One reason why I bring up Brod’s initiative (which Kafka himself might have knowingly enabled by not selecting another person as his executor) is because it strikes me as an unusually acute example of the power that readers hold to act as editors, and a gesture that now holds both less weight and greater relevance than it once might have held through the facility with which written works today can be circulated. We have a responsibility to help protect people by encouraging them not to post or share words that might do harm to themselves and others, but we should also welcome the publication of any texts that might add value to the world. I would prefer to face a baffling clutter of too many words online than to lose out on another Kafka, just as I would rather face the task of watching too many films than to have never learned of certain valuable pearls. The choices of what to read and watch, and of how to structure my reading and viewing, reside with me.

It strikes me now that part of the strength that a published writer possesses is evidenced in his or her profound lack of awareness and knowledge. We often have no idea who is reading us, and even when we do know of someone who has read us, we cannot possibly know the full contours of the impact that our work has had on him or her. We can only know our own power to carry forward work that we ourselves value.

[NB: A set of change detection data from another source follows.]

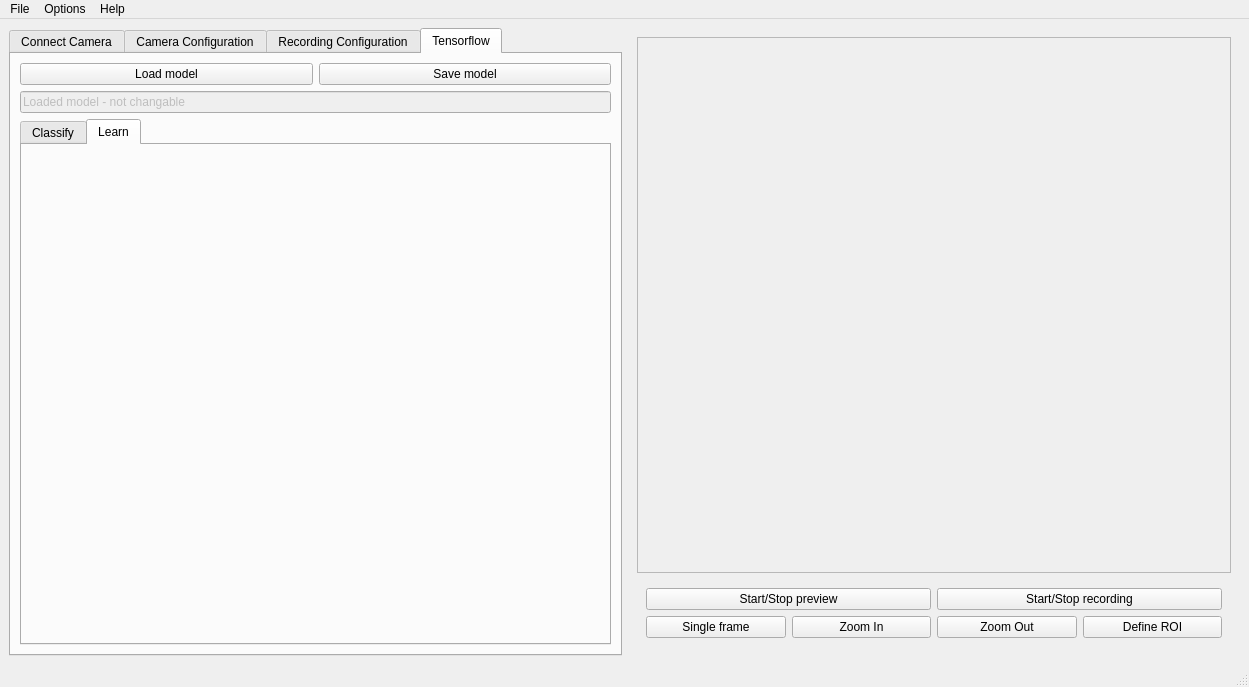
The window that anubis.ui (xlukas10/anubis) describes before a commit, drawn with Qt 5.
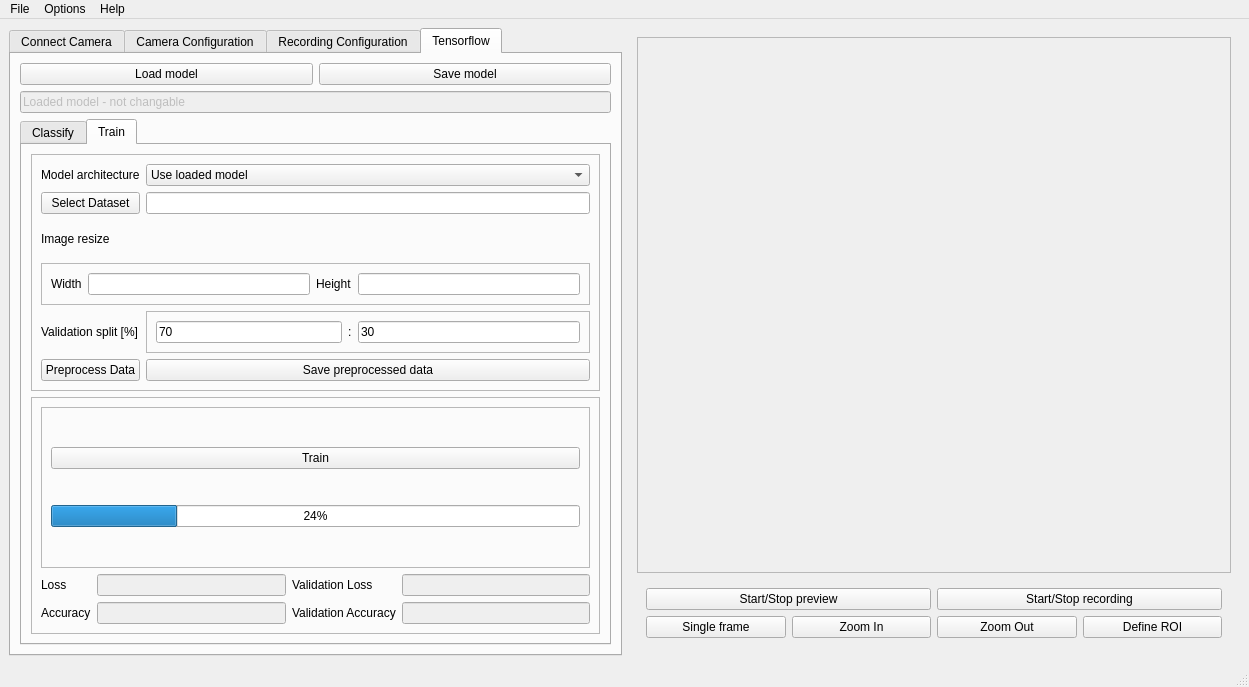
The same window after the commit. Icons and pictures are not drawn.

Commit message: Added train tab to the tensorflow

The edit to the form file:
```diff
--- a/anubis.ui
+++ b/anubis.ui
@@ -369,8 +369,258 @@
           </widget>
           <widget class="QWidget" name="tab_learn">
            <attribute name="title">
-            <string>Learn</string>
+            <string>Train</string>
            </attribute>
+           <layout class="QGridLayout" name="gridLayout_9">
+            <item row="0" column="0">
+             <widget class="QFrame" name="frame_train_preprocess">
+              <property name="frameShape">
+               <enum>QFrame::StyledPanel</enum>
+              </property>
+              <property name="frameShadow">
+               <enum>QFrame::Raised</enum>
+              </property>
+              <layout class="QGridLayout" name="gridLayout_7">
+               <item row="3" column="0">
+                <widget class="QLabel" name="label_img_resize">
+                 <property name="text">
+                  <string>Image resize</string>
+                 </property>
+                </widget>
+               </item>
+               <item row="0" column="0">
+                <widget class="QLabel" name="label_model_arch">
+                 <property name="text">
+                  <string>Model architecture</string>
+                 </property>
+                </widget>
+               </item>
+               <item row="1" column="0">
+                <widget class="QPushButton" name="btn_load_dataset">
+                 <property name="text">
+                  <string>Select Dataset</string>
+                 </property>
+                </widget>
+               </item>
+               <item row="5" column="0">
+                <widget class="QLabel" name="label_val_split">
+                 <property name="text">
+                  <string>Validation split [%]</string>
+                 </property>
+                </widget>
+               </item>
+               <item row="6" column="0">
+                <widget class="QPushButton" name="btn_preprocess">
+                 <property name="text">
+                  <string>Preprocess Data</string>
+                 </property>
+                </widget>
+               </item>
+               <item row="6" column="1">
+                <widget class="QPushButton" name="btn_save_preprocess">
+                 <property name="text">
+                  <string>Save preprocessed data</string>
+                 </property>
+                </widget>
+               </item>
+               <item row="5" column="1">
+                <widget class="QFrame" name="frame_train_val_split">
+                 <property name="frameShape">
+                  <enum>QFrame::StyledPanel</enum>
+                 </property>
+                 <property name="frameShadow">
+                  <enum>QFrame::Raised</enum>
+                 </property>
+                 <layout class="QHBoxLayout" name="horizontalLayout">
+                  <item>
+                   <widget class="QLineEdit" name="line_edit_val_split_1">
+                    <property name="maximumSize">
+                     <size>
+                      <width>186</width>
+                      <height>16777215</height>
+                     </size>
+                    </property>
+                    <property name="inputMethodHints">
+                     <set>Qt::ImhDigitsOnly</set>
+                    </property>
+                    <property name="text">
+                     <string>70</string>
+                    </property>
+                   </widget>
+                  </item>
+                  <item>
+                   <widget class="QLabel" name="label_colon">
+                    <property name="text">
+                     <string>:</string>
+                    </property>
+                   </widget>
+                  </item>
+                  <item>
+                   <widget class="QLineEdit" name="line_edit_val_split_2">
+                    <property name="inputMethodHints">
+                     <set>Qt::ImhDigitsOnly</set>
+                    </property>
+                    <property name="text">
+                     <string>30</string>
+                    </property>
+                    <property name="frame">
+                     <bool>true</bool>
+                    </property>
+                   </widget>
+                  </item>
+                 </layout>
+                </widget>
+               </item>
+               <item row="4" column="0" colspan="2">
+                <widget class="QFrame" name="frame_train_resize">
+                 <property name="frameShape">
+                  <enum>QFrame::StyledPanel</enum>
+                 </property>
+                 <property name="frameShadow">
+                  <enum>QFrame::Raised</enum>
+                 </property>
+                 <layout class="QHBoxLayout" name="horizontalLayout_4">
+                  <item>
+                   <widget class="QLabel" name="label_res_width">
+                    <property name="text">
+                     <string>Width</string>
+                    </property>
+                   </widget>
+                  </item>
+                  <item>
+                   <widget class="QLineEdit" name="line_edit_res_width">
+                    <property name="inputMethodHints">
+                     <set>Qt::ImhDigitsOnly</set>
+                    </property>
+                   </widget>
+                  </item>
+                  <item>
+                   <widget class="QLabel" name="label_res_height">
+                    <property name="text">
+                     <string>Height</string>
+                    </property>
+                   </widget>
+                  </item>
+                  <item>
+                   <widget class="QLineEdit" name="line_edit_res_height">
+                    <property name="inputMethodHints">
+                     <set>Qt::ImhDigitsOnly</set>
+                    </property>
+                   </widget>
+                  </item>
+                 </layout>
+                </widget>
+               </item>
+               <item row="0" column="1">
+                <widget class="QComboBox" name="combo_model_arch">
+                 <item>
+                  <property name="text">
+                   <string>Use loaded model</string>
+                  </property>
+                 </item>
+                </widget>
+               </item>
+               <item row="1" column="1">
+                <widget class="QLineEdit" name="line_edit_dataset_path"/>
+               </item>
+              </layout>
+             </widget>
+            </item>
+            <item row="2" column="0">
+             <widget class="QFrame" name="frame_train_stats">
+              <property name="frameShape">
+               <enum>QFrame::StyledPanel</enum>
+              </property>
+              <property name="frameShadow">
+               <enum>QFrame::Raised</enum>
+              </property>
+              <layout class="QGridLayout" name="gridLayout_8">
+               <item row="5" column="3">
+                <widget class="QLineEdit" name="line_edit_val_acc">
+                 <property name="enabled">
+                  <bool>false</bool>
+                 </property>
+                </widget>
+               </item>
+               <item row="0" column="0" colspan="4">
+                <widget class="QFrame" name="frame_train_progress">
+                 <property name="frameShape">
+                  <enum>QFrame::StyledPanel</enum>
+                 </property>
+                 <property name="frameShadow">
+                  <enum>QFrame::Raised</enum>
+                 </property>
+                 <layout class="QGridLayout" name="gridLayout_6">
+                  <item row="2" column="0">
+                   <widget class="QProgressBar" name="progress_bar_train">
+                    <property name="value">
+                     <number>24</number>
+                    </property>
+                   </widget>
+                  </item>
+                  <item row="0" column="0">
+                   <widget class="QPushButton" name="btn_train_cancel">
+                    <property name="text">
+                     <string>Train</string>
+                    </property>
+                   </widget>
+                  </item>
+                 </layout>
+                </widget>
+               </item>
+               <item row="1" column="1">
+                <widget class="QLineEdit" name="line_edit_loss">
+                 <property name="enabled">
+                  <bool>false</bool>
+                 </property>
+                </widget>
+               </item>
+               <item row="5" column="2">
+                <widget class="QLabel" name="label_val_acc">
+                 <property name="text">
+                  <string>Validation Accuracy</string>
+                 </property>
+                </widget>
+               </item>
+               <item row="1" column="0">
+                <widget class="QLabel" name="label_loss">
+                 <property name="text">
+                  <string>Loss</string>
+                 </property>
+                </widget>
+               </item>
+               <item row="1" column="2">
+                <widget class="QLabel" name="label_val_loss">
+                 <property name="text">
+                  <string>Validation Loss</string>
+                 </property>
+                </widget>
+               </item>
+               <item row="5" column="1">
+                <widget class="QLineEdit" name="line_edit_acc">
+                 <property name="enabled">
+                  <bool>false</bool>
+                 </property>
+                </widget>
+               </item>
+               <item row="5" column="0">
+                <widget class="QLabel" name="label_acc">
+                 <property name="text">
+                  <string>Accuracy</string>
+                 </property>
+                </widget>
+               </item>
+               <item row="1" column="3">
+                <widget class="QLineEdit" name="line_edit_val_loss">
+                 <property name="enabled">
+                  <bool>false</bool>
+                 </property>
+                </widget>
+               </item>
+              </layout>
+             </widget>
+            </item>
+           </layout>
           </widget>
          </widget>
         </item>
```
Left out of the diff: 16 changed lines with no effect on the pictures.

I will wear my Rilke hat for a moment as I address initiate essay writers, with echoes of some things that we have said in previous letters. I want to say now the following: Do not expect to earn a living wage from this work. There are specific kinds of writing that you can pursue for full-time financial sustenance, specific models that you can follow, and specific ways in which you can gain the needed technical mastery (including with a self-awareness of how your work differs from what is already in the marketplace). However, on most (not all) occasions, the essay is by nature too individualized and too labour-intensive of a form for you to ever receive a financial compensation adequate for the amount of time and thought that you put into a piece that you will feel proud to see published or posted under your name. As often as you can, you should strive to receive some kind of payment for your work, for reasons both of material survival and of self-respect. However, if your inflexible goal is to receive the monetary sum that you should realistically believe that you deserve on every occasion, then you will risk being eternally unsatisfied. You should always work to understand the circumstances of the party with whom you are dealing, as well as your own power for negotiation (with the Other and inside yourself). You should also understand that the chief satisfaction of essay-writing lies in your own very personal feeling of having contributed well to a larger conversation about something. And that this satisfaction is boundless.
(Removes cap)

If our conversation were unfolding in a shared physical space, Patrick Holzapfel, then I would say, »Let’s have a drink«. As is, I will wish for you a wonderful festival and then return with pleasure to the company of my wife and daughter. I hope for Ava to grow up in the safest possible world and for her to do what she can to make it safer, something that I believe resides within the power that belongs to each of us and to us all.

Best for you,

Dedicated to the memory of Peter Schreiner.